Military feature: Cannon airmen participate in Bataan march
They left as acquaintances and returned as friends.
Five Cannon Air Force Base airmen from the 27th Special Operations Medical Group joined together to create a team to walk the Bataan Memorial Death March on March 21 at White Sands Missile Range.
Staff Sgt. Ngu Do, Airman Katherine Truty, Senior Airman Ashley Perry, Senior Airman Robert Rodriguez and Senior Airman Samantha Reed made up the team.
The group said they depended on each other to successfully walk 26.2 miles in New Mexico’s desert.
“It was fun. I’m going to try do the heavy side next time,” Do said.
For the walk, there are light and heavy divisions. Marchers in the heavy division wear a minimum of 35 pounds in rucksacks. All military entrants wear their uniforms.
Do, 37, said he enjoys hiking and does it often so the march wasn’t as challenging for him. His teammates and coworkers said his abilities helped them continue.
Truty, 19, said she loves being in the military and doing anything that pertains to the military, especially remembering veterans.
“It was painful. Everything from the waist down was numb. There were blisters and rashes,” she said. “But thinking about the people that suffered and died made you feel better.”
Truty said the memorial march is important because it keeps the memory fresh of what past soldiers have done and continuing their legacy.
In 1942, Japanese captors forced 78,000 prisoners of war, including 12,000 Americans, to march for six days on the Philippine island of Luzon to a prisoner-of-war camp in what has become known as the Bataan Death March. Little or no food or water was provided to the POWs, who were subjected to beatings and executions along the way. As many as 11,000 prisoners died during the march.
Among those seized were members of the 200th Coast Artillery, New Mexico National Guard.
Perry, 22, described the experience as amazing.

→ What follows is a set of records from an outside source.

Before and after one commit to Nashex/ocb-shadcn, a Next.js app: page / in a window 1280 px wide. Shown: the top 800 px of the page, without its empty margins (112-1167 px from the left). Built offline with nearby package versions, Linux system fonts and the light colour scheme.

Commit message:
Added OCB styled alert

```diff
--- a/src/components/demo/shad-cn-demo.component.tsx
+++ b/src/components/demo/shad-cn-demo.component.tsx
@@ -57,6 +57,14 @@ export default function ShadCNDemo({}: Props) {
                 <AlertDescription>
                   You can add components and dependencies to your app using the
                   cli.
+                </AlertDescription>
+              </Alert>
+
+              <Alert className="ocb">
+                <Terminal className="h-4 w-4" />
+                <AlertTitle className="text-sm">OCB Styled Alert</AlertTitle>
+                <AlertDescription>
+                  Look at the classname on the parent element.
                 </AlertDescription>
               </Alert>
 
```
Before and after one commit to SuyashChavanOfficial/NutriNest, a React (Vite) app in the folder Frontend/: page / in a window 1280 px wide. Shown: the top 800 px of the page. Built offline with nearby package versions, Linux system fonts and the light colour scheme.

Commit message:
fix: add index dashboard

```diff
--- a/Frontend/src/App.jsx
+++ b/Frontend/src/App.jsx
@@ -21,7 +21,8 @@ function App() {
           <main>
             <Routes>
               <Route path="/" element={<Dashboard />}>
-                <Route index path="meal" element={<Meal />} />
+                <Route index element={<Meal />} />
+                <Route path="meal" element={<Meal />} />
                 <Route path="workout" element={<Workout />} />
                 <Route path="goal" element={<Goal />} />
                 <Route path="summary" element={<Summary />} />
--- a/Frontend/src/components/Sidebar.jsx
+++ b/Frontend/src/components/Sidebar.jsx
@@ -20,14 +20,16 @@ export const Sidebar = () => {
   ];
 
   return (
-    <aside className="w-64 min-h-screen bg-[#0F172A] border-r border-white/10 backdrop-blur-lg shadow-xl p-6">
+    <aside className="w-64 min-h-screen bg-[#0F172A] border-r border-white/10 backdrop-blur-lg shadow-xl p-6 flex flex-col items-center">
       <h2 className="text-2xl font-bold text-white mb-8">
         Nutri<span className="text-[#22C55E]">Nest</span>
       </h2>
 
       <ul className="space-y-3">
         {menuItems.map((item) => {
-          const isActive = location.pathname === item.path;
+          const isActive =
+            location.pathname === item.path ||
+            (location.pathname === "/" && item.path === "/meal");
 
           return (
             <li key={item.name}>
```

“It was pretty tough but worth it. Just feeling kind of what they went through. It was life changing really. It made me realize what a gift life is. What they went through, they would die the whole time and being there to support that was unique,” Perry said.
Perry said it would have been harder if she was alone.
“My team helped me get through it,” she said.
Rodriguez, 22, saw the event listed on the Internet and decided it was a good opportunity. He sent an e-mail out to his coworkers, gathered a team together, and approached Cannon Federal Credit Union for sponsorship.
“It was pretty rough. They had to pull me at the end. I was very pumped at the beginning but at the end, I really cried. It was just the motivation from my teammates that helped me get through the last two miles,” he said.
Rodriguez said the event is a good way to honor those who died during the Bataan Death March.
Reed, 23, said she had heard about the Bataan Memorial Death March and wanted to do it if she ever came to New Mexico.
“I’m glad I did it. It was a difficult challenge though,” she said.
Reed said a large number of military members participated in the march and seeing them gave her a deeper appreciation of other military members.
“You just saw the kind of selflessness you have to put a heavy bag on and walk 26 miles in honor of someone else,” she said.
Reed said the march gave her an opportunity to bond with her team in a good way.
“Someone sometime went through that for our country so it’s good to remember. It’s good to reflect on how our country was made,” Reed said.
Yolanda Infante, secretary to the medical support squadron commander, went with the team as support. She participated in the march in 1979.
“I had such warm feelings and fond memories and sympathy, she said. “I’m so proud of them. The pain is temporary but the honor is forever.”
The group said there were teams from Australia, Canada, all over the country and Europe.